**Exercise directions**
Nothing should change. Output the data exactly.

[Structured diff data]
==========
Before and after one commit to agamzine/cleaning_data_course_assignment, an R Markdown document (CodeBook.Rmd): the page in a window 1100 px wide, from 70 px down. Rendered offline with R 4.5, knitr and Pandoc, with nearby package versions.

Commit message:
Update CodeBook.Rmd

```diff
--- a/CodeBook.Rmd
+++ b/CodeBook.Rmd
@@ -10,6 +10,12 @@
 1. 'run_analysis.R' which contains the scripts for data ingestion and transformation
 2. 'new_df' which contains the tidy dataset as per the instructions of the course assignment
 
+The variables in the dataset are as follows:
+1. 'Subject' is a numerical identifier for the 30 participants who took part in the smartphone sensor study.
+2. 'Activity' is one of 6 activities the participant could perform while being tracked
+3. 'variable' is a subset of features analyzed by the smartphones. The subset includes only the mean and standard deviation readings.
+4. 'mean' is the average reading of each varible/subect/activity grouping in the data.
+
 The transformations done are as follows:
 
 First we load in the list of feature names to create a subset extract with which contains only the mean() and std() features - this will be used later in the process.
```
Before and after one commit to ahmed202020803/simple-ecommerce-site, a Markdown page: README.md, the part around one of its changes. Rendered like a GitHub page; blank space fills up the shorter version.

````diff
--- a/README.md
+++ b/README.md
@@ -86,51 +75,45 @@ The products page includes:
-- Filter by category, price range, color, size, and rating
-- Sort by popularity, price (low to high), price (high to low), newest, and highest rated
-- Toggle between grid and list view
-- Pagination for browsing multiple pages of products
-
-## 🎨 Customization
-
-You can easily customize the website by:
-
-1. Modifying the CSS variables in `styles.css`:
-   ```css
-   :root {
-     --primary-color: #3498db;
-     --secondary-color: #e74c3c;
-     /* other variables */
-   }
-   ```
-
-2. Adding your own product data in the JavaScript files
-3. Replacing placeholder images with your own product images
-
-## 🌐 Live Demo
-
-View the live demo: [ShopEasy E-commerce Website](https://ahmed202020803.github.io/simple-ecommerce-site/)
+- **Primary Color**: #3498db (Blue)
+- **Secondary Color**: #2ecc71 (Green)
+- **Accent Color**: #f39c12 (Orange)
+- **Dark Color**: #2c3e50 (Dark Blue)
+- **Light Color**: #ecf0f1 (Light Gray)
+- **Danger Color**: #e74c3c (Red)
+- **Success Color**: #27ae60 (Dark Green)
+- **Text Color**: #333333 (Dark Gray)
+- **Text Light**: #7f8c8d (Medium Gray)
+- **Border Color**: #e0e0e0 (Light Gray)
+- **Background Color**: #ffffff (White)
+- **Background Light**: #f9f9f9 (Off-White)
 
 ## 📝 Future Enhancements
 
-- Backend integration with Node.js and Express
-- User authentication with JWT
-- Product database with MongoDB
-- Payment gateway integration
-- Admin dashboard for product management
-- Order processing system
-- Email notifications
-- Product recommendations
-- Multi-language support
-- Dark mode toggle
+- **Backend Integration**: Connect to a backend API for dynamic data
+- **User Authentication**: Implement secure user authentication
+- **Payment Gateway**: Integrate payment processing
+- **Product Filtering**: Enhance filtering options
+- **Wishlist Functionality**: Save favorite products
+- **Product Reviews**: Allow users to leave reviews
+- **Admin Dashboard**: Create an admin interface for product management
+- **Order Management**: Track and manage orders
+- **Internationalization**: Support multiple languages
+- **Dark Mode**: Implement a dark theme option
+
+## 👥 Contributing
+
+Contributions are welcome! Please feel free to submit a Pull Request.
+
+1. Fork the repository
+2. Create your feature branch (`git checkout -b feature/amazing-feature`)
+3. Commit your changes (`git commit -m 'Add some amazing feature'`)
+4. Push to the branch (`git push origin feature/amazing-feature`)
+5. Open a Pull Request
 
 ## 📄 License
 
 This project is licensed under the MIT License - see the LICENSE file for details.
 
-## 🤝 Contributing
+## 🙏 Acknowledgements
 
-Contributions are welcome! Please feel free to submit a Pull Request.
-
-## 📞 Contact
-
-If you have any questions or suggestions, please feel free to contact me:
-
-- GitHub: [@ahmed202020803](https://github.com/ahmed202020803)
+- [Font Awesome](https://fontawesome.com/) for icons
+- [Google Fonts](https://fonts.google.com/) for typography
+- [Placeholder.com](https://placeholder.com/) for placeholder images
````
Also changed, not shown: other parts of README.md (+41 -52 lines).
==========
**Answer to the problem**
Before and after one commit to agamzine/cleaning_data_course_assignment, an R Markdown document (CodeBook.Rmd): the page in a window 1100 px wide, from 70 px down. Rendered offline with R 4.5, knitr and Pandoc, with nearby package versions.

Commit message:
Update CodeBook.Rmd

```diff
--- a/CodeBook.Rmd
+++ b/CodeBook.Rmd
@@ -10,6 +10,12 @@
 1. 'run_analysis.R' which contains the scripts for data ingestion and transformation
 2. 'new_df' which contains the tidy dataset as per the instructions of the course assignment
 
+The variables in the dataset are as follows:
+1. 'Subject' is a numerical identifier for the 30 participants who took part in the smartphone sensor study.
+2. 'Activity' is one of 6 activities the participant could perform while being tracked
+3. 'variable' is a subset of features analyzed by the smartphones. The subset includes only the mean and standard deviation readings.
+4. 'mean' is the average reading of each varible/subect/activity grouping in the data.
+
 The transformations done are as follows:
 
 First we load in the list of feature names to create a subset extract with which contains only the mean() and std() features - this will be used later in the process.
```
Before and after one commit to ahmed202020803/simple-ecommerce-site, a Markdown page: README.md, the part around one of its changes. Rendered like a GitHub page; blank space fills up the shorter version.

````diff
--- a/README.md
+++ b/README.md
@@ -86,51 +75,45 @@ The products page includes:
-- Filter by category, price range, color, size, and rating
-- Sort by popularity, price (low to high), price (high to low), newest, and highest rated
-- Toggle between grid and list view
-- Pagination for browsing multiple pages of products
-
-## 🎨 Customization
-
-You can easily customize the website by:
-
-1. Modifying the CSS variables in `styles.css`:
-   ```css
-   :root {
-     --primary-color: #3498db;
-     --secondary-color: #e74c3c;
-     /* other variables */
-   }
-   ```
-
-2. Adding your own product data in the JavaScript files
-3. Replacing placeholder images with your own product images
-
-## 🌐 Live Demo
-
-View the live demo: [ShopEasy E-commerce Website](https://ahmed202020803.github.io/simple-ecommerce-site/)
+- **Primary Color**: #3498db (Blue)
+- **Secondary Color**: #2ecc71 (Green)
+- **Accent Color**: #f39c12 (Orange)
+- **Dark Color**: #2c3e50 (Dark Blue)
+- **Light Color**: #ecf0f1 (Light Gray)
+- **Danger Color**: #e74c3c (Red)
+- **Success Color**: #27ae60 (Dark Green)
+- **Text Color**: #333333 (Dark Gray)
+- **Text Light**: #7f8c8d (Medium Gray)
+- **Border Color**: #e0e0e0 (Light Gray)
+- **Background Color**: #ffffff (White)
+- **Background Light**: #f9f9f9 (Off-White)
 
 ## 📝 Future Enhancements
 
-- Backend integration with Node.js and Express
-- User authentication with JWT
-- Product database with MongoDB
-- Payment gateway integration
-- Admin dashboard for product management
-- Order processing system
-- Email notifications
-- Product recommendations
-- Multi-language support
-- Dark mode toggle
+- **Backend Integration**: Connect to a backend API for dynamic data
+- **User Authentication**: Implement secure user authentication
+- **Payment Gateway**: Integrate payment processing
+- **Product Filtering**: Enhance filtering options
+- **Wishlist Functionality**: Save favorite products
+- **Product Reviews**: Allow users to leave reviews
+- **Admin Dashboard**: Create an admin interface for product management
+- **Order Management**: Track and manage orders
+- **Internationalization**: Support multiple languages
+- **Dark Mode**: Implement a dark theme option
+
+## 👥 Contributing
+
+Contributions are welcome! Please feel free to submit a Pull Request.
+
+1. Fork the repository
+2. Create your feature branch (`git checkout -b feature/amazing-feature`)
+3. Commit your changes (`git commit -m 'Add some amazing feature'`)
+4. Push to the branch (`git push origin feature/amazing-feature`)
+5. Open a Pull Request
 
 ## 📄 License
 
 This project is licensed under the MIT License - see the LICENSE file for details.
 
-## 🤝 Contributing
+## 🙏 Acknowledgements
 
-Contributions are welcome! Please feel free to submit a Pull Request.
-
-## 📞 Contact
-
-If you have any questions or suggestions, please feel free to contact me:
-
-- GitHub: [@ahmed202020803](https://github.com/ahmed202020803)
+- [Font Awesome](https://fontawesome.com/) for icons
+- [Google Fonts](https://fonts.google.com/) for typography
+- [Placeholder.com](https://placeholder.com/) for placeholder images
````
Also changed, not shown: other parts of README.md (+41 -52 lines).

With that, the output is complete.